(Records from a data source)
┏━━

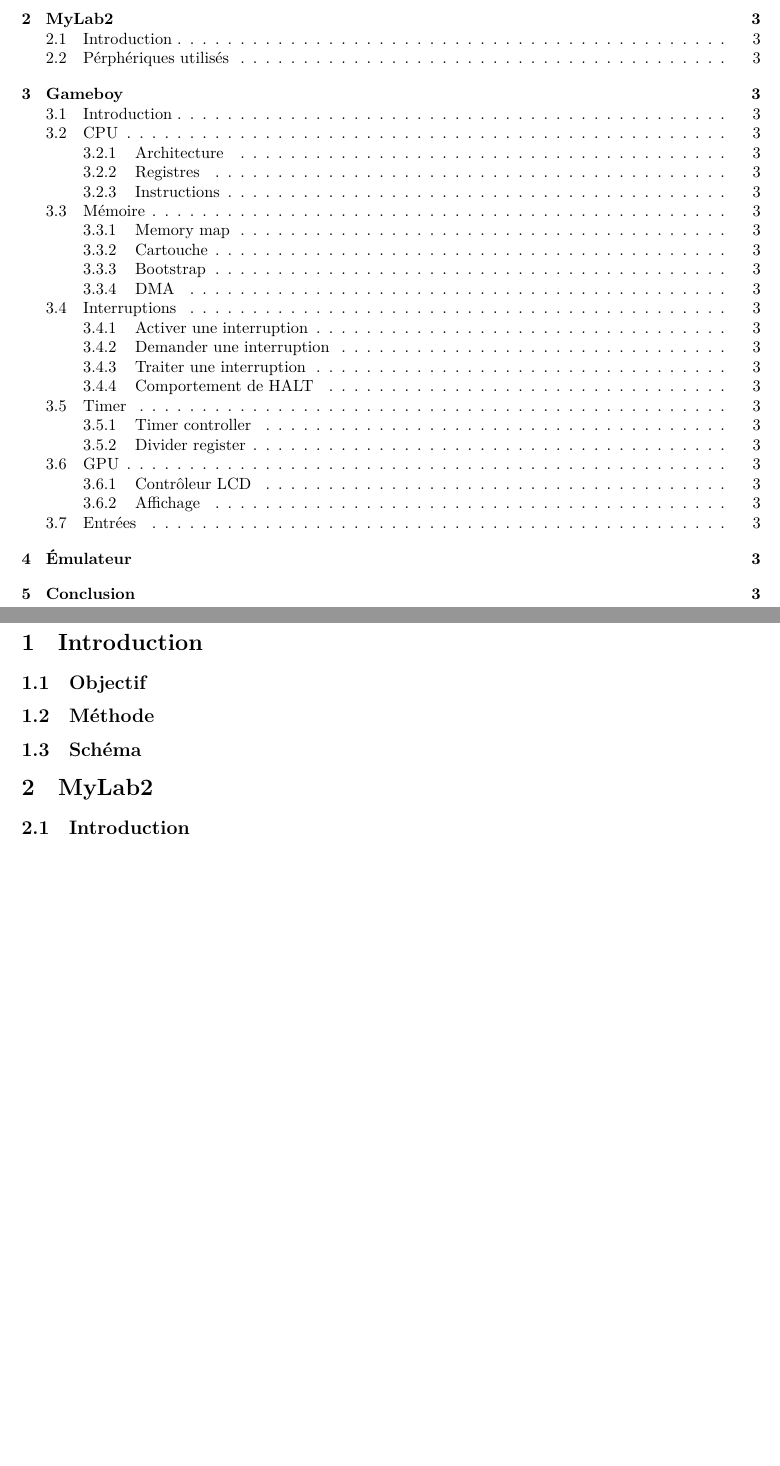
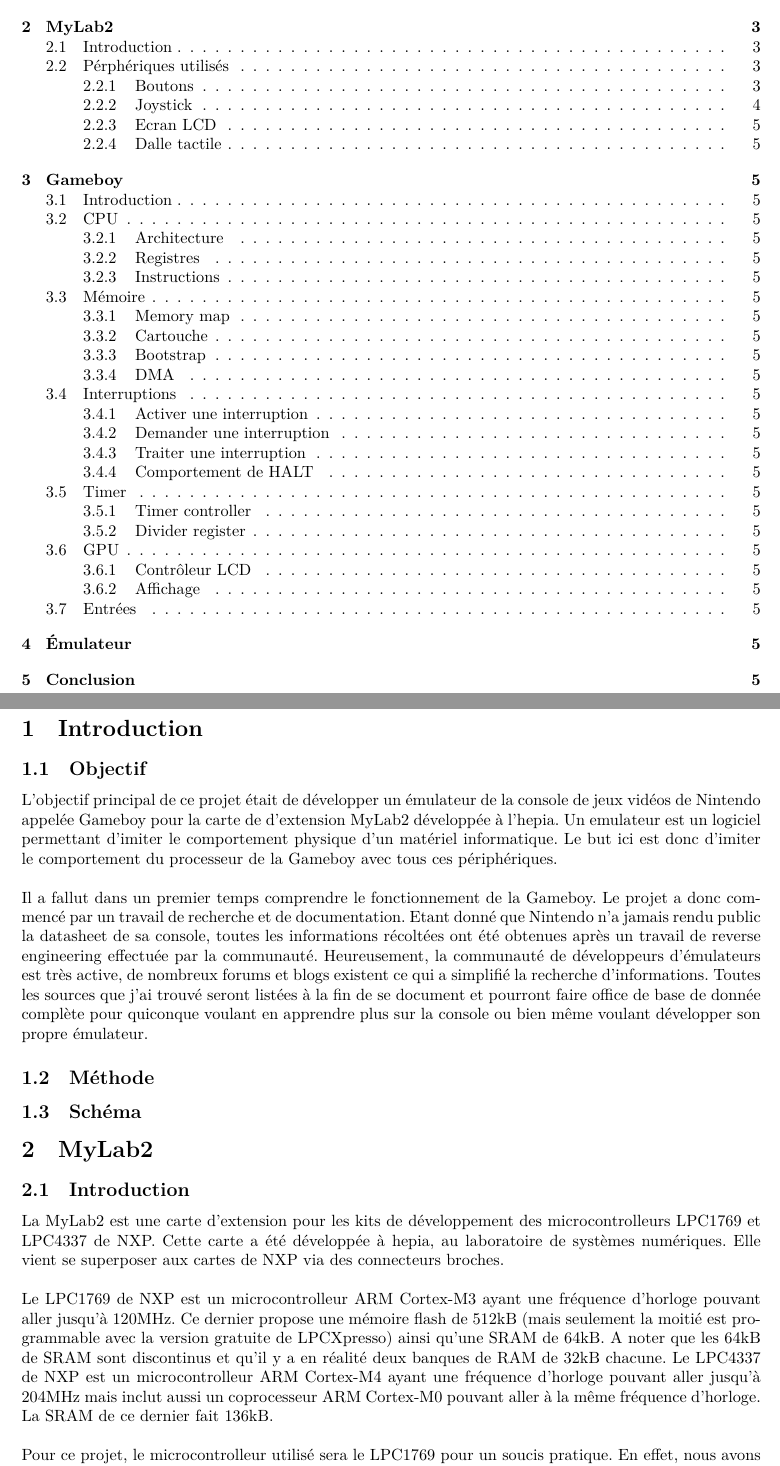
Before and after one commit to orpheeantoniadis/mylab2-gb, a LaTeX document (doc/report/report.tex): two parts of pages 2 and 3 of 3 before the commit and two parts of pages 2 and 3 of 5 after it, joined at a grey line, cut so that both start at the same text, the shorter picture padded with empty space. Compiled offline with XeLaTeX.

Commit message:
start mylab2 description in report

```diff
--- a/doc/report/report.tex
+++ b/doc/report/report.tex
@@ -3,6 +3,7 @@
 \usepackage{fontspec}
 \usepackage{enumitem}
 \usepackage{authblk}
+\usepackage{minted}
 \setlength{\parindent}{0pt}
 \usepackage[left=2.5cm,top=2.5cm,right=2.5cm,bottom=2.5cm]{geometry}
 
@@ -24,6 +26,21 @@
 
 \section{Introduction}
 \subsection{Objectif}
+L'objectif principal de ce projet était de développer un émulateur de la console
+de jeux vidéos de Nintendo appelée Gameboy pour la carte de d'extension MyLab2
+développée à l'hepia. Un emulateur est un logiciel permettant d'imiter le comportement
+physique d'un matériel informatique. Le but ici est donc d'imiter le comportement
+du processeur de la Gameboy avec tous ces périphériques. \\
+
+Il a fallut dans un premier temps comprendre le fonctionnement de la Gameboy.
+Le projet a donc commencé par un travail de recherche et de documentation. Etant
+donné que Nintendo n'a jamais rendu public la datasheet de sa console, toutes les
+informations récoltées ont été obtenues après un travail de reverse engineering
+effectuée par la communauté. Heureusement, la communauté de développeurs d'émulateurs
+est très active, de nombreux forums et blogs existent ce qui a simplifié la recherche
+d'informations. Toutes les sources que j'ai trouvé seront listées à la fin de se
+document et pourront faire office de base de donnée complète pour quiconque voulant
+en apprendre plus sur la console ou bien même voulant développer son propre émulateur.
 
 %%%%%%%%%%%%%%%%%%%%%%%%%%%%%%%%%%%%%%%%%%%%%%%%%%%%%%%%%%%%%%%%%%
 
@@ -38,3 +55,19 @@
 
 \section{MyLab2}
 \subsection{Introduction}
+La MyLab2 est une carte d'extension pour les kits de développement des microcontrolleurs
+LPC1769 et LPC4337 de NXP. Cette carte a été développée à hepia, au laboratoire
+de systèmes numériques. Elle vient se superposer aux cartes de NXP via des connecteurs
+broches. \\
+
+Le LPC1769 de NXP est un microcontrolleur ARM Cortex-M3 ayant une fréquence d'horloge
+pouvant aller jusqu'à 120MHz. Ce dernier propose une mémoire flash de 512kB (mais
+seulement la moitié est programmable avec la version gratuite de LPCXpresso) ainsi
+qu'une SRAM de 64kB. A noter que les 64kB de SRAM sont discontinus et qu'il y a en
+réalité deux banques de RAM de 32kB chacune.
+Le LPC4337 de NXP est un microcontrolleur ARM Cortex-M4 ayant une fréquence d'horloge
+pouvant aller jusqu'à 204MHz mais inclut aussi un coprocesseur ARM Cortex-M0 pouvant
+aller à la même fréquence d'horloge. La SRAM de ce dernier fait 136kB. \\
+
+Pour ce projet, le microcontrolleur utilisé sera le LPC1769 pour un soucis pratique.
+En effet, nous avons déjà eu à utiliser cette carte pour le cours de microcontrolleurs
```
Also changed, not shown: doc/report/report.pdf (added), doc/report/report.tex (45 more changed lines), 1 other file.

┗━━

(Exercise instructions):
Write out the records in full and exactly, omitting the pictures they hold.

(Result of this task):
Before and after one commit to orpheeantoniadis/mylab2-gb, a LaTeX document (doc/report/report.tex): two parts of pages 2 and 3 of 3 before the commit and two parts of pages 2 and 3 of 5 after it, joined at a grey line, cut so that both start at the same text, the shorter picture padded with empty space. Compiled offline with XeLaTeX.

Commit message:
start mylab2 description in report

```diff
--- a/doc/report/report.tex
+++ b/doc/report/report.tex
@@ -3,6 +3,7 @@
 \usepackage{fontspec}
 \usepackage{enumitem}
 \usepackage{authblk}
+\usepackage{minted}
 \setlength{\parindent}{0pt}
 \usepackage[left=2.5cm,top=2.5cm,right=2.5cm,bottom=2.5cm]{geometry}
 
@@ -24,6 +26,21 @@
 
 \section{Introduction}
 \subsection{Objectif}
+L'objectif principal de ce projet était de développer un émulateur de la console
+de jeux vidéos de Nintendo appelée Gameboy pour la carte de d'extension MyLab2
+développée à l'hepia. Un emulateur est un logiciel permettant d'imiter le comportement
+physique d'un matériel informatique. Le but ici est donc d'imiter le comportement
+du processeur de la Gameboy avec tous ces périphériques. \\
+
+Il a fallut dans un premier temps comprendre le fonctionnement de la Gameboy.
+Le projet a donc commencé par un travail de recherche et de documentation. Etant
+donné que Nintendo n'a jamais rendu public la datasheet de sa console, toutes les
+informations récoltées ont été obtenues après un travail de reverse engineering
+effectuée par la communauté. Heureusement, la communauté de développeurs d'émulateurs
+est très active, de nombreux forums et blogs existent ce qui a simplifié la recherche
+d'informations. Toutes les sources que j'ai trouvé seront listées à la fin de se
+document et pourront faire office de base de donnée complète pour quiconque voulant
+en apprendre plus sur la console ou bien même voulant développer son propre émulateur.
 
 %%%%%%%%%%%%%%%%%%%%%%%%%%%%%%%%%%%%%%%%%%%%%%%%%%%%%%%%%%%%%%%%%%
 
@@ -38,3 +55,19 @@
 
 \section{MyLab2}
 \subsection{Introduction}
+La MyLab2 est une carte d'extension pour les kits de développement des microcontrolleurs
+LPC1769 et LPC4337 de NXP. Cette carte a été développée à hepia, au laboratoire
+de systèmes numériques. Elle vient se superposer aux cartes de NXP via des connecteurs
+broches. \\
+
+Le LPC1769 de NXP est un microcontrolleur ARM Cortex-M3 ayant une fréquence d'horloge
+pouvant aller jusqu'à 120MHz. Ce dernier propose une mémoire flash de 512kB (mais
+seulement la moitié est programmable avec la version gratuite de LPCXpresso) ainsi
+qu'une SRAM de 64kB. A noter que les 64kB de SRAM sont discontinus et qu'il y a en
+réalité deux banques de RAM de 32kB chacune.
+Le LPC4337 de NXP est un microcontrolleur ARM Cortex-M4 ayant une fréquence d'horloge
+pouvant aller jusqu'à 204MHz mais inclut aussi un coprocesseur ARM Cortex-M0 pouvant
+aller à la même fréquence d'horloge. La SRAM de ce dernier fait 136kB. \\
+
+Pour ce projet, le microcontrolleur utilisé sera le LPC1769 pour un soucis pratique.
+En effet, nous avons déjà eu à utiliser cette carte pour le cours de microcontrolleurs
```
Also changed, not shown: doc/report/report.pdf (added), doc/report/report.tex (45 more changed lines), 1 other file.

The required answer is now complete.